The show, which aired on Fox Kids, didn't initially elicit a lot of enthusiasm. But as the show went on, it actually managed to become its own, awesome thing: a real American Godzilla.
The Series Made The Original Movie Better
Godzilla: The Series starts right where the movie ended, with one of Godzilla’s eggs hatching and a new reptile kaiju being unleashed into the world. This Godzilla Jr. sees Dr. Nick Tatopoulos (Broderick’s character) immediately after being born and thus imprints on the scientist, becoming his personal guardian. This is where the show found a good balance between portraying Godzilla as a creature driven purely by instinct and some kind of ancient protector of the planet.
Zilla Jr. does act a lot like a wild animal defending its “turf” in New York, but it doesn’t randomly attack humans; instead, it forms bonds with humanity and tries to exist with our inferior species in a kind of balance.
In a series based on a movie that basically turned Godzilla into a scalier King Kong, that is a huge improvement.
The humans have also gotten an upgrade, too. Tatopoulos, voiced by Ian Ziering, is still the main character, but he is a proper action hero now. Unlike Broderick’s more timid take, this Dr. Nick is confident, decisive, and makes you root for him. Similarly, Kevin Dunn’s Col. Anthony Hicks also does a complete 180 and is now an intelligent strategist who struggles with his duty to protect humans from harm and seeing for himself that Zilla Jr. isn’t our enemy.
That would be the kaiju.
Godzilla: The Series Has Some Of The Best Kaiju Ever
The 1998 CGI Godzilla was, at its core, nature deformed, a grotesque mirror aimed at the hubris of science … that basically made Mother Nature look like a chump. The overall message of the movie was that humans shouldn’t mess with nature because, gosh, we are so big and strong, we might end up hurting it. The animated series doesn’t make this mistake, though.
On the show, when humans/Godzilla went up against nature, mutated or otherwise, humans got their asses handed to them by some amazing monsters. For example, El Gusano Gigante, a humongous worm from Central America, had a very original and colorful design that sort of resembles a tardigrade as envisioned by Papa Nurgle.

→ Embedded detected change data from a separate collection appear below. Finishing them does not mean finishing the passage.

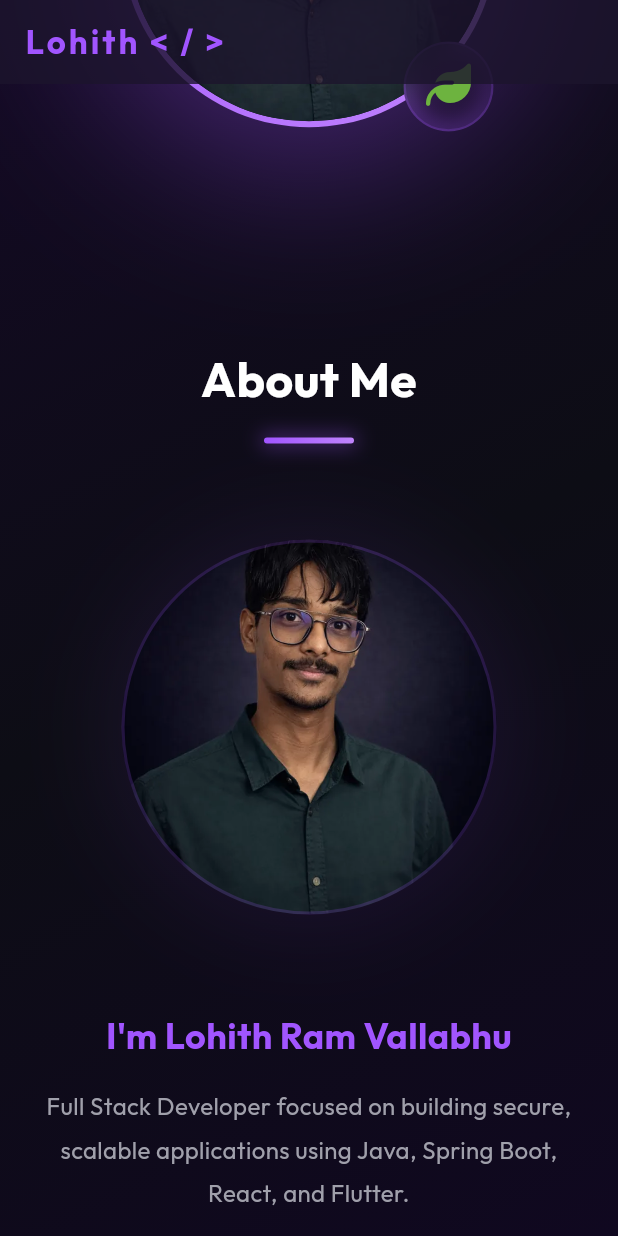
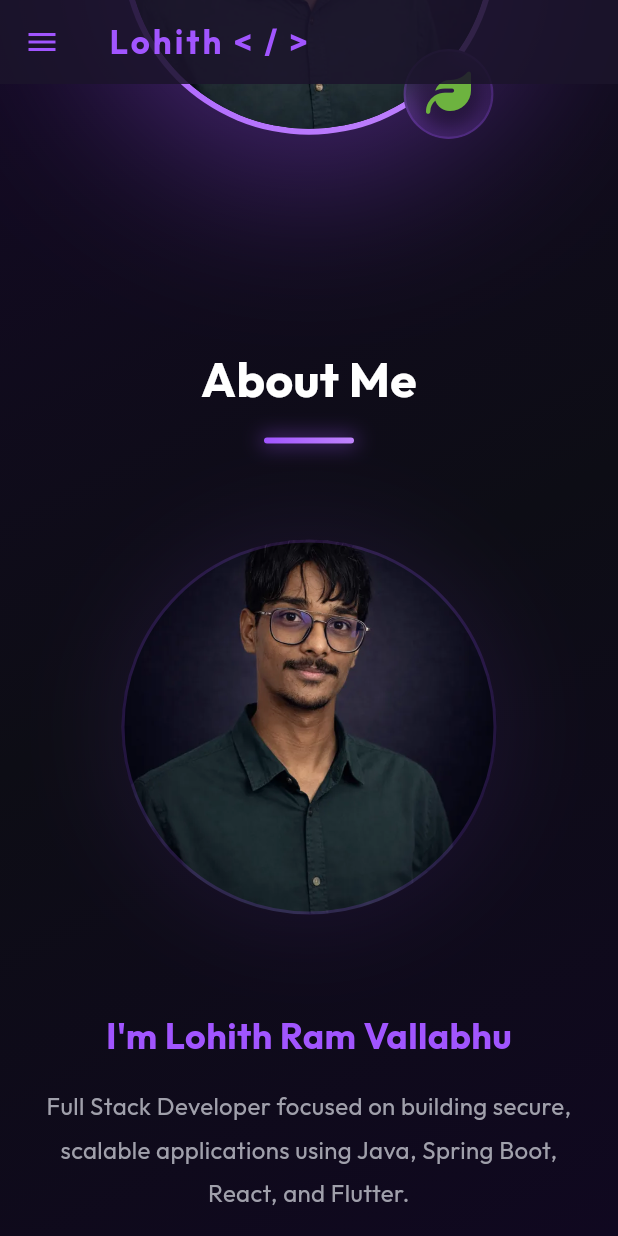
Before and after one commit to Lohith-Ram-Vallabhu/Portfolio, a Flutter app: the screen it shows after launch, scrolled down 576 dp, on a phone screen of 412 x 824 dp. Run offline on Flutter 3.47's test engine with Material 3 defaults, Android fonts, the phone set to English and light mode, and no system bars; our stand-ins replace font_awesome_flutter, google_fonts.

Commit message:
mobile mode changes

```diff
--- a/lib/app/portfolio_app.dart
+++ b/lib/app/portfolio_app.dart
@@ -24,7 +24,7 @@ class PortfolioApp extends StatelessWidget {
           primary: ThemeConfig.primary,
           surface: ThemeConfig.surface,
         ),
-        fontFamily: 'Outfit', // We'll add GoogleFonts in main.dart
+        fontFamily: 'Outfit',
       ),
       home: const PortfolioScaffold(),
     );
@@ -40,6 +40,7 @@ class PortfolioScaffold extends StatefulWidget {
 
 class _PortfolioScaffoldState extends State<PortfolioScaffold> {
   final ScrollController _scrollController = ScrollController();
+  final _scaffoldKey = GlobalKey<ScaffoldState>();
 
   // Keys for scrolling
   final _homeKey = GlobalKey();
@@ -59,17 +60,42 @@ class _PortfolioScaffoldState extends State<PortfolioScaffold> {
     }
   }
 
+  void _scrollToAndClose(GlobalKey key) {
+    _scaffoldKey.currentState?.closeDrawer();
+    // Small delay so the drawer animation feels smooth before scroll
+    Future.delayed(const Duration(milliseconds: 300), () => _scrollTo(key));
+  }
+
   @override
   void dispose() {
     _scrollController.dispose();
     super.dispose();
   }
 
+  List<_NavItem> _buildNavItems({required bool closeDrawerOnTap}) {
+    return [
+      _NavItem('Home', () => closeDrawerOnTap ? _scrollToAndClose(_homeKey) : _scrollTo(_homeKey)),
+      _NavItem('About', () => closeDrawerOnTap ? _scrollToAndClose(_aboutKey) : _scrollTo(_aboutKey)),
+      _NavItem('Experience', () => closeDrawerOnTap ? _scrollToAndClose(_experienceKey) : _scrollTo(_experienceKey)),
+      _NavItem('Skills', () => closeDrawerOnTap ? _scrollToAndClose(_skillsKey) : _scrollTo(_skillsKey)),
+      _NavItem('Projects', () => closeDrawerOnTap ? _scrollToAndClose(_projectsKey) : _scrollTo(_projectsKey)),
+      _NavItem('Contact', () => closeDrawerOnTap ? _scrollToAndClose(_contactKey) : _scrollTo(_contactKey)),
+    ];
+  }
+
   @override
   Widget build(BuildContext context) {
+    final navItems = _buildNavItems(closeDrawerOnTap: false);
+    final drawerItems = _buildNavItems(closeDrawerOnTap: true);
+
     return Scaffold(
+      key: _scaffoldKey,
       extendBodyBehindAppBar: true,
-      appBar: _buildNavBar(context),
+      // Mobile/tablet drawer
+      drawer: context.isDesktop
+          ? null
+          : _buildDrawer(drawerItems),
+      appBar: _buildNavBar(context, navItems),
       body: Container(
         decoration: const BoxDecoration(
           gradient: ThemeConfig.backgroundGradient,
@@ -91,18 +117,57 @@ class _PortfolioScaffoldState extends State<PortfolioScaffold> {
     );
   }
 
-  PreferredSizeWidget _buildNavBar(BuildContext context) {
-    final navItems = [
-      _NavItem('Home', () => _scrollTo(_homeKey)),
-      _NavItem('About', () => _scrollTo(_aboutKey)),
-      _NavItem('Experience', () => _scrollTo(_experienceKey)),
-      _NavItem('Skills', () => _scrollTo(_skillsKey)),
-      _NavItem('Projects', () => _scrollTo(_projectsKey)),
-      _NavItem('Contact', () => _scrollTo(_contactKey)),
-    ];
+  Widget _buildDrawer(List<_NavItem> items) {
+    return Drawer(
+      backgroundColor: ThemeConfig.surface,
+      child: SafeArea(
+        child: Column(
+          crossAxisAlignment: CrossAxisAlignment.start,
+          children: [
+            // Drawer header
+            Padding(
+              padding: const EdgeInsets.all(ThemeConfig.spacingLarge),
+              child: Text(
+                '${AppConfig.shortName} < / >',
+                style: const TextStyle(
+                  color: ThemeConfig.primary,
+                  fontSize: 22,
+                  fontWeight: FontWeight.bold,
+                  letterSpacing: 2,
+                ),
+              ),
+            ),
+            Divider(color: ThemeConfig.primary.withValues(alpha: 0.2), thickness: 1),
+            const SizedBox(height: ThemeConfig.spacingMedium),
+            // Nav items
+            ...items.map((item) => InkWell(
+              onTap: item.onTap,
+              borderRadius: BorderRadius.circular(ThemeConfig.borderRadiusSmall),
+              child: Container(
+                width: double.infinity,
+                padding: const EdgeInsets.symmetric(
+                  horizontal: ThemeConfig.spacingLarge,
+                  vertical: ThemeConfig.spacingMedium,
+                ),
+                child: Text(
+                  item.title,
+                  style: const TextStyle(
+                    color: ThemeConfig.textPrimary,
+                    fontSize: 18,
+                    fontWeight: FontWeight.w500,
+                  ),
+                ),
+              ),
+            )),
+          ],
+        ),
+      ),
+    );
+  }
 
+  PreferredSizeWidget _buildNavBar(BuildContext context, List<_NavItem> navItems) {
     return AppBar(
-      backgroundColor: ThemeConfig.background.withAlpha(200),
+      backgroundColor: ThemeConfig.background.withValues(alpha: 0.85),
       elevation: 0,
       centerTitle: false,
       title: Text(
@@ -113,6 +178,13 @@ class _PortfolioScaffoldState extends State<PortfolioScaffold> {
           letterSpacing: 2,
         ),
       ),
+      // On mobile/tablet show hamburger that opens the drawer
+      leading: context.isDesktop
+          ? null
+          : IconButton(
+              icon: const Icon(Icons.menu, color: ThemeConfig.primary),
+              onPressed: () => _scaffoldKey.currentState?.openDrawer(),
+            ),
       actions: context.isDesktop
           ? [
               Padding(
--- a/lib/features/home/home_section.dart
+++ b/lib/features/home/home_section.dart
@@ -104,6 +104,10 @@ class HomeSection extends StatelessWidget {
                   const SizedBox(height: ThemeConfig.spacingLarge),
                   FadeSlideY(
                     delay: 0.4,
+                    child: SingleChildScrollView(
+                      scrollDirection: Axis.horizontal,
+                      physics: const BouncingScrollPhysics(),
+                      padding: EdgeInsets.all(5),
                       child: Row(
                         mainAxisAlignment: context.isMobile
                             ? MainAxisAlignment.center
@@ -112,7 +116,8 @@ class HomeSection extends StatelessWidget {
                           CustomButton(
                             text: 'Download CV',
                             icon: Icons.download,
-                          onPressed: downloadResume, // Handle CV download later
+                            onPressed:
+                                downloadResume, // Handle CV download later
                           ),
                           const SizedBox(width: ThemeConfig.spacingMedium),
                           Row(
@@ -136,6 +141,7 @@ class HomeSection extends StatelessWidget {
                             ],
                           ),
                         ],
+                      ),
                     ),
                   ),
                 ],
```
Lines whose indentation alone changed are shown as unchanged.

Then you have kaiju like the Ice Borers, which are heat-emitting moles that dig through the ice in the Antarctic, and a mutant sea anemone called Medusa that will give you Watchmen comic flashbacks.
Most of the monster scenes are shot from ground level. The camera rarely pans out, making the kaiju appear larger and, as a result, more terrifying. That’s something we could definitely use more of in the Godzilla franchise. That and robot gorillas fighting giant King Cobra kaiju. We could never have too much of that.
The Show Could Actually Get Pretty Dark
In the first episode of Godzilla: The Series, we see Zilla Jr. bleed.
Now, the show was still primarily aimed at younger viewers, so it never really contained any real gore, but it did try to push the envelope every now and then. The 20th episode of Season 1, “Trust No One,” is actually a great homage to The Thing featuring a mimic creature that can imitate any living being and serves as the source of some memorable PG body horror.
Stuff like that actually happened A LOT on Godzilla: The Series — bodies melting away, being reshaped by outside forces, even being resurrected as horrific parodies of their former selves. This most notably happened to the original Godzilla, who gets brought back to life in Season 1 by alien invaders after being outfitted with some robot parts to replace its decayed body. Yes, you heard that right: Zombie Alien-Cyborg Godzilla. That alone should have won the show all the Emmys.
As it is, though, the show has mainly been forgotten today, when it really should be celebrated for all the amazing things it managed to do after being dealt one of the crummiest hands in movie history. But much like Col. Hicks, maybe we can learn not to judge this Godzilla for the mistakes of its parent.